The new initiative is calling for skilled and creative young New Zealanders interested in using new technologies to help change the way people look at, and deal with, mental health problems. And, in a similar fashion to Start-up Weekend, which gets a bunch of entrepreneurs in the room to come up with new business ideas in 48 hours, young thinkers, doers and change makers with a range of creative, digital and business skills are being asked to put their hands up and get involved in one of four Lifehack Weekends being held around New Zealand in April. Lifehack is also looking for professionals who share its vision to help guide participants through each weekend.
Project director and “chief hustler” Jason Armishaw is heavily involved with Start-up Weekend in New Zealand and he believes there’s a need for fresh ideas, real innovation and digital solutions created by young people for young people to improve mental health and wellbeing.
“I believe that youth know youth problems better than anyone else,” says Armishaw. “So why not give them a chance to solve them? They are closer to the issues, and they can relate to them on a much deeper and more honest level. Also, young people can and will use the tools they’re already familiar with: digital devices, social media networks and a natural ability to bond with technology in a way that our parents never will.”
Over each Lifehack Weekend up to 75 young New Zealanders will come together to dream, scheme and create new solutions using digital technology and new media. The most promising ideas will be funded, coached and supported to help make them a reality.
Eddy Helm, co-director of Curative, an agency that tries to use its powers for social good and works largely with not-for-profits, says it’s “a curious project” and it came about as a result of the Prime Minister’s Youth Mental Health Project ($12.2 million over four years) and Social Media Innovation fund ($2 million put aside with the desire for more public-private relationships).

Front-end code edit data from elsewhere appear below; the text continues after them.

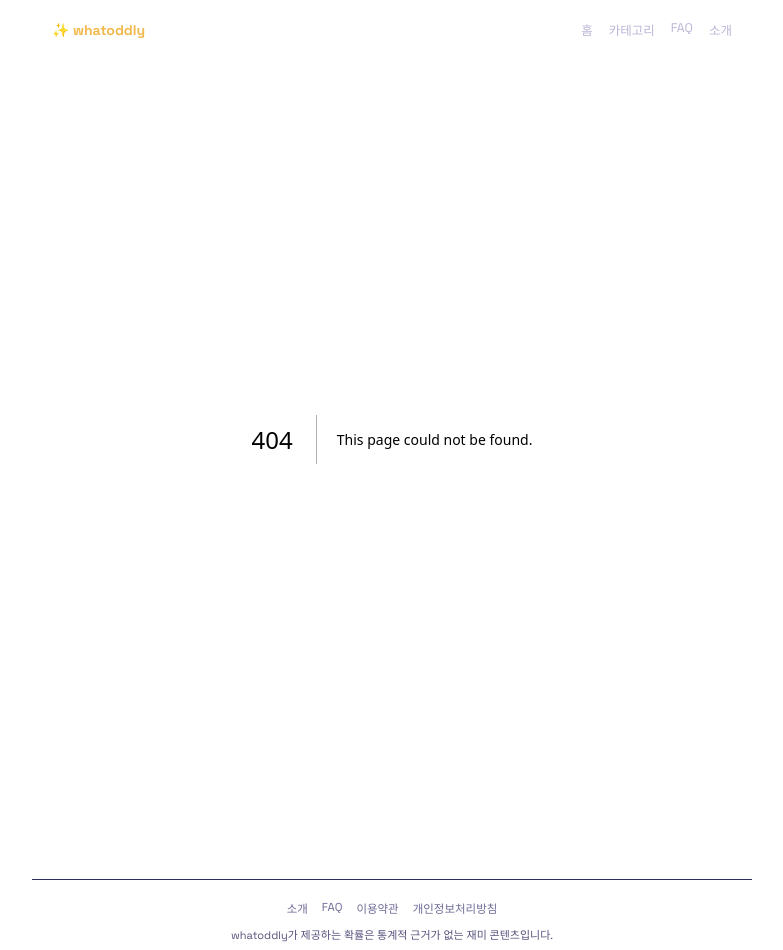
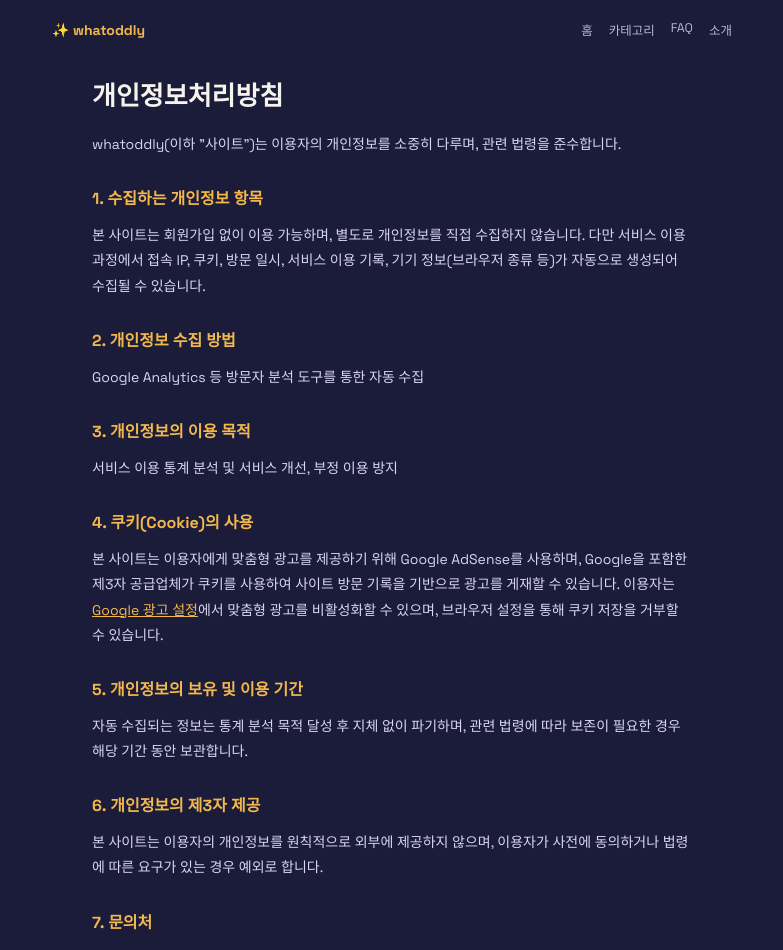
Before and after one commit to uli42852-commits/whatoddly, a Next.js app: page /privacy-policy in a window 1280 px wide. Before the commit this address had no page. Shown: the top 950 px of the page, without its empty margins (248-1031 px from the left). Built offline with nearby package versions, Linux system fonts and the light colour scheme.

Commit message:
Create page.js

```diff
--- /dev/null
+++ b/app/privacy-policy/page.js
@@ -0,0 +1,58 @@
+export const metadata = {
+  title: "개인정보처리방침 | whatoddly",
+};
+
+export default function PrivacyPolicyPage() {
+  return (
+    <div className="content-page">
+      <h1>개인정보처리방침</h1>
+      <p>
+        whatoddly(이하 "사이트")는 이용자의 개인정보를 소중히 다루며, 관련 법령을
+        준수합니다.
+      </p>
+
+      <h2>1. 수집하는 개인정보 항목</h2>
+      <p>
+        본 사이트는 회원가입 없이 이용 가능하며, 별도로 개인정보를 직접 수집하지
+        않습니다. 다만 서비스 이용 과정에서 접속 IP, 쿠키, 방문 일시, 서비스 이용
+        기록, 기기 정보(브라우저 종류 등)가 자동으로 생성되어 수집될 수 있습니다.
+      </p>
+
+      <h2>2. 개인정보 수집 방법</h2>
+      <p>Google Analytics 등 방문자 분석 도구를 통한 자동 수집</p>
+
+      <h2>3. 개인정보의 이용 목적</h2>
+      <p>서비스 이용 통계 분석 및 서비스 개선, 부정 이용 방지</p>
+
+      <h2>4. 쿠키(Cookie)의 사용</h2>
+      <p>
+        본 사이트는 이용자에게 맞춤형 광고를 제공하기 위해 Google AdSense를
+        사용하며, Google을 포함한 제3자 공급업체가 쿠키를 사용하여 사이트 방문
+        기록을 기반으로 광고를 게재할 수 있습니다. 이용자는{" "}
+        <a href="https://adssettings.google.com" style={{ color: "#F2B84B" }}>
+          Google 광고 설정
+        </a>
+        에서 맞춤형 광고를 비활성화할 수 있으며, 브라우저 설정을 통해 쿠키 저장을
+        거부할 수 있습니다.
+      </p>
+
+      <h2>5. 개인정보의 보유 및 이용 기간</h2>
+      <p>
+        자동 수집되는 정보는 통계 분석 목적 달성 후 지체 없이 파기하며, 관련 법령에
+        따라 보존이 필요한 경우 해당 기간 동안 보관합니다.
+      </p>
+
+      <h2>6. 개인정보의 제3자 제공</h2>
+      <p>
+        본 사이트는 이용자의 개인정보를 원칙적으로 외부에 제공하지 않으며, 이용자가
+        사전에 동의하거나 법령에 따른 요구가 있는 경우 예외로 합니다.
+      </p>
+
+      <h2>7. 문의처</h2>
+      <p>개인정보처리방침에 대한 문의사항은 contact@whatoddly.com으로 연락 바랍니다.</p>
+
+      <h2>8. 시행일</h2>
+      <p>본 방침은 2026년 시행됩니다.</p>
+    </div>
+  );
+}
```
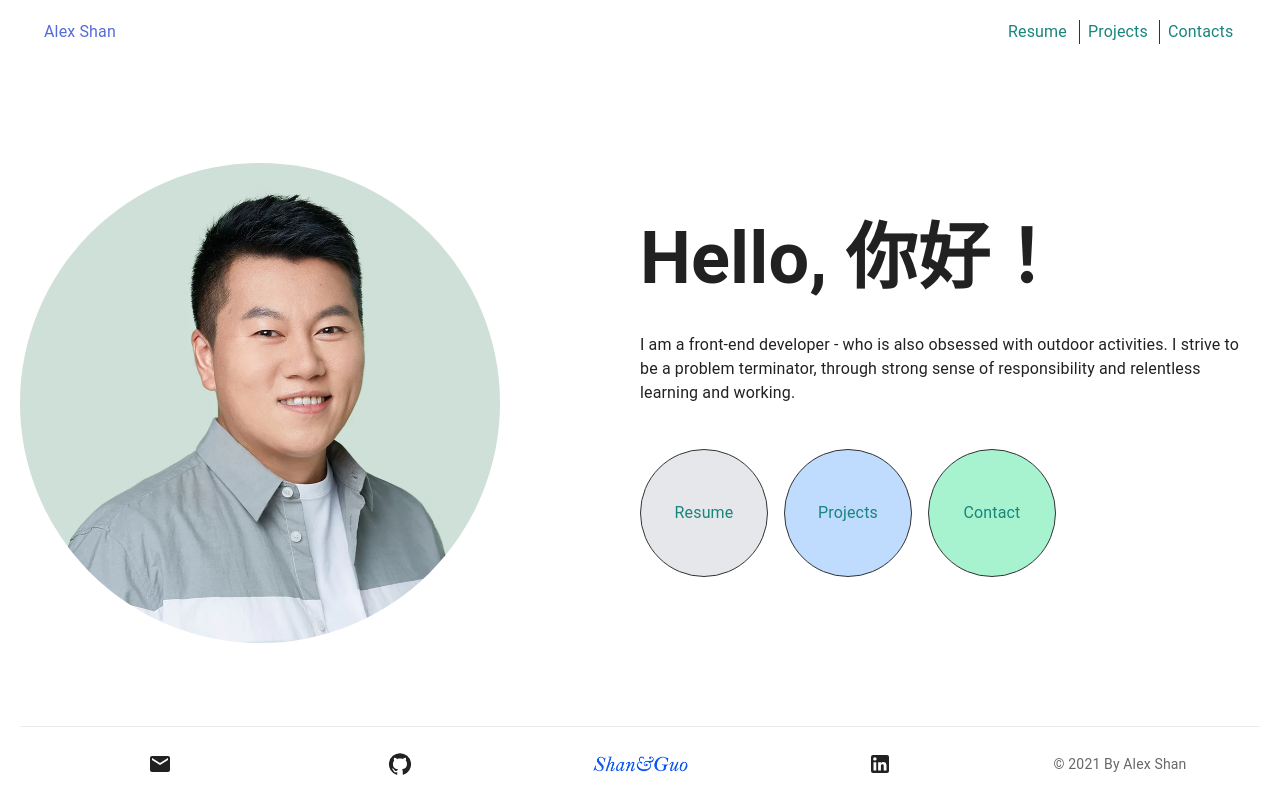
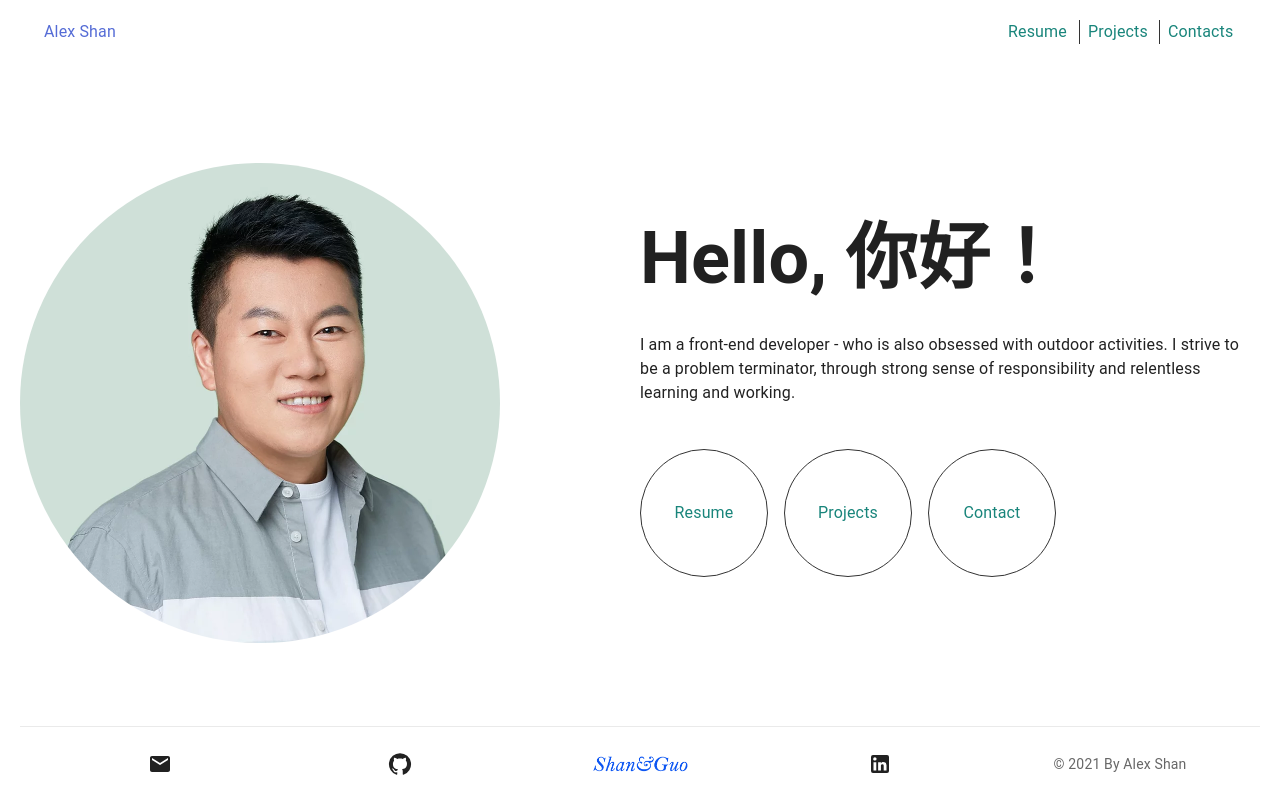
Before and after one commit to AlexShan2008/blog, a Next.js app: page / in a window 1280 px wide. Built offline with nearby package versions, Linux system fonts and the light colour scheme.

Commit message:
feat: remove the Intro buttons background color

```diff
--- a/components/intro.tsx
+++ b/components/intro.tsx
@@ -23,7 +23,7 @@ const Intro = () => {
             underline="none"
             color="secondary"
           >
-            <div className="link-wrapper bg-gray-200 button">Resume</div>
+            <div className="link-wrapper  button">Resume</div>
           </Link>
           <Link
             href="/projects"
@@ -31,7 +31,7 @@ const Intro = () => {
             underline="none"
             color="secondary"
           >
-            <div className="link-wrapper bg-blue-200 button">Projects</div>
+            <div className="link-wrapper  button">Projects</div>
           </Link>
           <Link
             href="/contact"
@@ -39,7 +39,7 @@ const Intro = () => {
             underline="none"
             color="secondary"
           >
-            <div className="link-wrapper bg-green-200 button">Contact</div>
+            <div className="link-wrapper  button">Contact</div>
           </Link>
         </div>
       </div>
```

She says Armishaw got wind of the fund and the Ministry of Social Development got wind of him, and they thought the same kind of pressurised entrepreneurial thinking seen in the business world would work in this space as well.
“We believe in co-design and involving the community who you’re working for,” she says. So Lifehack has already involved the target market to come up with the name and produce the copy.
“It’s not just about the comms, it’s about producing something,” she says.
Helm, who used to work at Running with Scissors, an agency that also believes in the power of “facilitated thinking”, says the fact that the best ideas will be fully funded is a tribute to the trust the MSD now has in Armishaw and while this project isn’t trying to solve the serious mental illness issues, it is trying to come up with new ways to improve overall mental health. And she says Live More Awesome’s world’s biggest waterslide project is a good example of the type of thinking it’s hoping to inspire (it was developed by Jimmy Hunt, who’s on the Lifehack board of advisors).
“As Jimmy says, ‘you can’t fight depression with something depressing’,” Helm says. “So it’s definitely about creating more positive energy in this space.”
Armishaw says he wants to make these ideas truly viable, so it will be working with the mental health community, high schools and universities around New Zealand to get them tested, implemented, and put into practice.
“And beyond that, we want to tap into our entrepreneurial spirit, and market our greatest resource to the world; our ingenuity, our can-do attitude, and our ability to see challenges, not problems.”
Auckland: 29 March 2013
Wellington: 05 April 2013
Christchurch: 12 April 2013
Dunedin: 19 April 2013
LIFEHACKERS SELECTED & ANNOUNCED
Auckland: 02 April 2013
Wellington: 09 April 2013
Christchurch: 16 April 2013
Dunedin: 23 April 2013